There are many others, and there are lots of special ones used on nets (a tone of the ones used on nets start with “QN”) that you don’t hear very often in casual QSOs. Snoop around on the web (I’ll bet the AC6V web site would have a bunch of info) and you’ll probably find a very comprehensive list of “Q” signals.

Since “Q” is not a heavily used letter of the alphabet (certainly not to begin words!), they tend to “stand out” somewhat in cw use.

As an aside, and Mac will probably appreciate this, I’m amazed at how many SSB nets I hear (like during hurricanes), where so many ops assume everything must be spelled phonetically. An operator should not waste time sending *anything* phonetically, unless the op on the other end doesn’t understand!

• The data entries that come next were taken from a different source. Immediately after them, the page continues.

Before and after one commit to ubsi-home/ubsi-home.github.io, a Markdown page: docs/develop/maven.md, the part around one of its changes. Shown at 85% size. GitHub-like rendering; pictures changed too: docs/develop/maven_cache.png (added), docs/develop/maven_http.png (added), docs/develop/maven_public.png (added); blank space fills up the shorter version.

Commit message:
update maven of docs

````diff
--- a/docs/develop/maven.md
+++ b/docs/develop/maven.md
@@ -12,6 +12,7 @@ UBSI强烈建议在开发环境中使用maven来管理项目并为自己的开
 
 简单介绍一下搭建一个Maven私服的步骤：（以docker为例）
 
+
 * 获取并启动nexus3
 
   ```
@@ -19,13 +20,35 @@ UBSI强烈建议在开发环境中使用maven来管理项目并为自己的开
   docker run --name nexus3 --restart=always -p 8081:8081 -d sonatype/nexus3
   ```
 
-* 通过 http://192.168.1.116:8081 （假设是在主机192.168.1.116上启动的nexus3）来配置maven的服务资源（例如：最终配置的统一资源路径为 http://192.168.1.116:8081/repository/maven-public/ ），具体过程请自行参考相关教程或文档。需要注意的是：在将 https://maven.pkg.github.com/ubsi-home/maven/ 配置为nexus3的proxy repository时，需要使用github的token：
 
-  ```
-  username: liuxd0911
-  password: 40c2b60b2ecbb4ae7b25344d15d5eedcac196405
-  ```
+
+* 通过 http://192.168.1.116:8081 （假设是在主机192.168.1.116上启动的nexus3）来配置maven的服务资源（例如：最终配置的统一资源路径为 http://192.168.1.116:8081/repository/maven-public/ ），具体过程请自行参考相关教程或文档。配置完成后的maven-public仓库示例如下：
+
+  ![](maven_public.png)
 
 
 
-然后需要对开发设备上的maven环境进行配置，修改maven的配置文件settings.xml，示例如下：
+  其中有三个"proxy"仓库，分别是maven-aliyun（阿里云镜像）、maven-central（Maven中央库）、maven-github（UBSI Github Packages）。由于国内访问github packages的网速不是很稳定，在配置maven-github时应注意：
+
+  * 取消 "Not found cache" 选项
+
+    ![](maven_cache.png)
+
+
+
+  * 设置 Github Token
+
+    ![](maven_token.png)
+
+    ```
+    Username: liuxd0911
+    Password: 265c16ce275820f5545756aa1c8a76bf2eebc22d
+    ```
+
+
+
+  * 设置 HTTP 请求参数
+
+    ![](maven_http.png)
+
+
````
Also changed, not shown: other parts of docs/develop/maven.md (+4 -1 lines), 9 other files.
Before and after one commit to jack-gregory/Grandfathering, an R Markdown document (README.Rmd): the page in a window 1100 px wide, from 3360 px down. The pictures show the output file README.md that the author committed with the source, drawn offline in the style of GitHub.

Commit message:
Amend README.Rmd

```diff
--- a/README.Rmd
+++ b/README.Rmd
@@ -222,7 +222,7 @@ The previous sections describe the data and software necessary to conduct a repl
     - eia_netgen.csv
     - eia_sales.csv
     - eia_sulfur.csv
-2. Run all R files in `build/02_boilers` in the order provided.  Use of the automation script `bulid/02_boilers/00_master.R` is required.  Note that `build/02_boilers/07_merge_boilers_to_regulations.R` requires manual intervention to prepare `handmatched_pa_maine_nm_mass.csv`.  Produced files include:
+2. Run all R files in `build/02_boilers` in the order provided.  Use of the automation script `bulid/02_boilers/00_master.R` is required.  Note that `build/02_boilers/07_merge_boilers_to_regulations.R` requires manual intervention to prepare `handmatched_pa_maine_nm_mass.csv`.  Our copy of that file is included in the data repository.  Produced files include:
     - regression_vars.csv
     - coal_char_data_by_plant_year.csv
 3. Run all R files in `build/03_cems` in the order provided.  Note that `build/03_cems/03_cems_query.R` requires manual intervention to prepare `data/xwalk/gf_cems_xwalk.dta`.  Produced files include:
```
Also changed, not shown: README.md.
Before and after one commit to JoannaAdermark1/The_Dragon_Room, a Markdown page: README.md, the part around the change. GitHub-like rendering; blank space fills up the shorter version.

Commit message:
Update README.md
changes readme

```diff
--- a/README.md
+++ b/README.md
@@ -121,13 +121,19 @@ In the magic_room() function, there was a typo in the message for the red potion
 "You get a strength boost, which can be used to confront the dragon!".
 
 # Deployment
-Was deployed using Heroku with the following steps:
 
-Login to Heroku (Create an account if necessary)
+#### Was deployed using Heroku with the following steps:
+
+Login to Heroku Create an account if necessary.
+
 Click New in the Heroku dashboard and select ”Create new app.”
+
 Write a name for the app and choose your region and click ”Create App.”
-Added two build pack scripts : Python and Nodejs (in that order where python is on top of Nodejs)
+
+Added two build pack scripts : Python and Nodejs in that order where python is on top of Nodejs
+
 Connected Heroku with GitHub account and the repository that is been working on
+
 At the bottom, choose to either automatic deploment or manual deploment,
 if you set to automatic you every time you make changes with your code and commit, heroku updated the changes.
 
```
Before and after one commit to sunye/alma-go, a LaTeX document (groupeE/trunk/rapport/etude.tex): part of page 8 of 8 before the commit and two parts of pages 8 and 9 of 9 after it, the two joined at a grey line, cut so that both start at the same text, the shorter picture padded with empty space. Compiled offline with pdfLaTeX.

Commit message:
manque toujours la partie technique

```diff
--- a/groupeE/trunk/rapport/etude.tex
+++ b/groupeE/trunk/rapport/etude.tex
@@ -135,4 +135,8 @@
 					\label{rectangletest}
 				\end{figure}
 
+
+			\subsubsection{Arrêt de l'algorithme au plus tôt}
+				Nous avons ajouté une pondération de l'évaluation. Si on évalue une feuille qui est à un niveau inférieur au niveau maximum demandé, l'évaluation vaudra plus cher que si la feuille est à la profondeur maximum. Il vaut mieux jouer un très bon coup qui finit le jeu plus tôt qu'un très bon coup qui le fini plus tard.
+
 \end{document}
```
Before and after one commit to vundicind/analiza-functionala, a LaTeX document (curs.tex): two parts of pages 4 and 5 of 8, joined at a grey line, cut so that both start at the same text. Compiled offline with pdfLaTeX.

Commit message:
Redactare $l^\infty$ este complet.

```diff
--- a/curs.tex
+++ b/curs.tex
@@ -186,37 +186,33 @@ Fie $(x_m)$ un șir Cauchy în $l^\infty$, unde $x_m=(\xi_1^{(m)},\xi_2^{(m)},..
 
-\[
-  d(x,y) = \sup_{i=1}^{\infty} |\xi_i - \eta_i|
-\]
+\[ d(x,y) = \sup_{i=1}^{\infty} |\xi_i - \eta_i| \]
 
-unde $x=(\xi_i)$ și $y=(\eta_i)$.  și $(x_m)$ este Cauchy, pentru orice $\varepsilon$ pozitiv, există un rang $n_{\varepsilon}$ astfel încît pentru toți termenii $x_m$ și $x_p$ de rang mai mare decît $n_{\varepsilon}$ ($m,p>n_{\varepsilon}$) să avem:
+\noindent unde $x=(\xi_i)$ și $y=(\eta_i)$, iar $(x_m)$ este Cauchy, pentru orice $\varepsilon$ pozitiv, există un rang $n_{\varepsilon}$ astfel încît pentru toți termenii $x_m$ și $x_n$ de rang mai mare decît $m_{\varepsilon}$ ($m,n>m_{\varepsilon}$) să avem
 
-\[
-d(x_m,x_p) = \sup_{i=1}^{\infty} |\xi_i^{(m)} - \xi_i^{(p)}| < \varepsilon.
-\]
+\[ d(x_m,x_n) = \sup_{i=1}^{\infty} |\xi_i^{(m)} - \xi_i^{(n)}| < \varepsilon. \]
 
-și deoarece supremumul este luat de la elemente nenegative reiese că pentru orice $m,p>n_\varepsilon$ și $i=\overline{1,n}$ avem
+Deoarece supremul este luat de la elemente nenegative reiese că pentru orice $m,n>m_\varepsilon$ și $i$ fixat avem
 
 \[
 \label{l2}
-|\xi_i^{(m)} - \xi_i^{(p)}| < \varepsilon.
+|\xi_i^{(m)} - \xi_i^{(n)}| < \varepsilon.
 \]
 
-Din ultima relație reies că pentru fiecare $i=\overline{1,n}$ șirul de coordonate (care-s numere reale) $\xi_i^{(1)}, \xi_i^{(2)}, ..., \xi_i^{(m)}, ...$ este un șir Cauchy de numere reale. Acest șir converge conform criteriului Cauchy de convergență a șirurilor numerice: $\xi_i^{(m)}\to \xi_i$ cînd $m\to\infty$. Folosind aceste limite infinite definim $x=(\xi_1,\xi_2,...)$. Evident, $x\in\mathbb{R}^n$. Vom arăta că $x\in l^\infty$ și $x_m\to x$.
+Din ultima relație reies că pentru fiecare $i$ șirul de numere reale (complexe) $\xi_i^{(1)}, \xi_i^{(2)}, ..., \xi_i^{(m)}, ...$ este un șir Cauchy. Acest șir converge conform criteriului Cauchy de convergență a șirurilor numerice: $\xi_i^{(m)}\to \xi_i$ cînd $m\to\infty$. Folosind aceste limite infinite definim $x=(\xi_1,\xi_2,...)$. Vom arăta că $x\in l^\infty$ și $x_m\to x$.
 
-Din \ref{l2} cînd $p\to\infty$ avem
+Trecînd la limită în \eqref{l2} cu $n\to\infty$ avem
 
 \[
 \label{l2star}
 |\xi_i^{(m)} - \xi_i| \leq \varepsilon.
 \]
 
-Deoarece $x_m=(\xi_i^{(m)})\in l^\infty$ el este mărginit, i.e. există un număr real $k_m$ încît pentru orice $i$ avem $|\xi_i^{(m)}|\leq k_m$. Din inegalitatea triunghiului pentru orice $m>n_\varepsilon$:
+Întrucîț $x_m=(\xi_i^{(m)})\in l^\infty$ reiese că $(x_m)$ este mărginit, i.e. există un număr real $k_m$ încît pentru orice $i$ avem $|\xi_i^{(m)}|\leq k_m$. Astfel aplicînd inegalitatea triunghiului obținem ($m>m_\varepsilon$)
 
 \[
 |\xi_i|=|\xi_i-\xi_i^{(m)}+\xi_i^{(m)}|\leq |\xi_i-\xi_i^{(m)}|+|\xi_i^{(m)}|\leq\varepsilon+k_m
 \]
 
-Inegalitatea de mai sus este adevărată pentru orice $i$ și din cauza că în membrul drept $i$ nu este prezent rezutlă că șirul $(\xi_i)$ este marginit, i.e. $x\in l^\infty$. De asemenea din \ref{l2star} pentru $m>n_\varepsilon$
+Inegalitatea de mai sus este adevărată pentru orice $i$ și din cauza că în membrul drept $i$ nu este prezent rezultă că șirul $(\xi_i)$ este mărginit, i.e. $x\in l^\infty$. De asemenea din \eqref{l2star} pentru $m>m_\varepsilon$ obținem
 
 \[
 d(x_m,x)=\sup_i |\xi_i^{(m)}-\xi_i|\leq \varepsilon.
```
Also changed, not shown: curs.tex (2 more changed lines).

If I tell you my name is Art and you understand, you’ll probably say something intelligent like “Nice to meet you Art.” If I automatically say “My name is Art, alpha radio tango” on everything I transmit, we’ll be here a long time! Don’t repeat things unless the op on the other end says he/she needs it!

You’ll be amazed how many times you’ll hear guys on SSB using some of those “Q” signals, while they’re 20 over S9 to each other!!

Art – K4IRS
Leesburg, FL


From : Dave Oldridge
Sent : Thursday, January 5, 2006 5:08 PM
To : SolidCpyCW
Subject : Re: [SolidCpyCW] Re: Q signals

And more standard ones, but still much more useful in nets, like QRU? Do you have any messages for me (or for the net)? QRU “I have no messages.”

QTC? “How many messages do you have.”
QTC 5 “I have 5 messages for

Then there’s a bunch of really RARE ones, like QSX, QTX, QTP, QTO that are nut much used by amateurs at all.

Dave Oldridge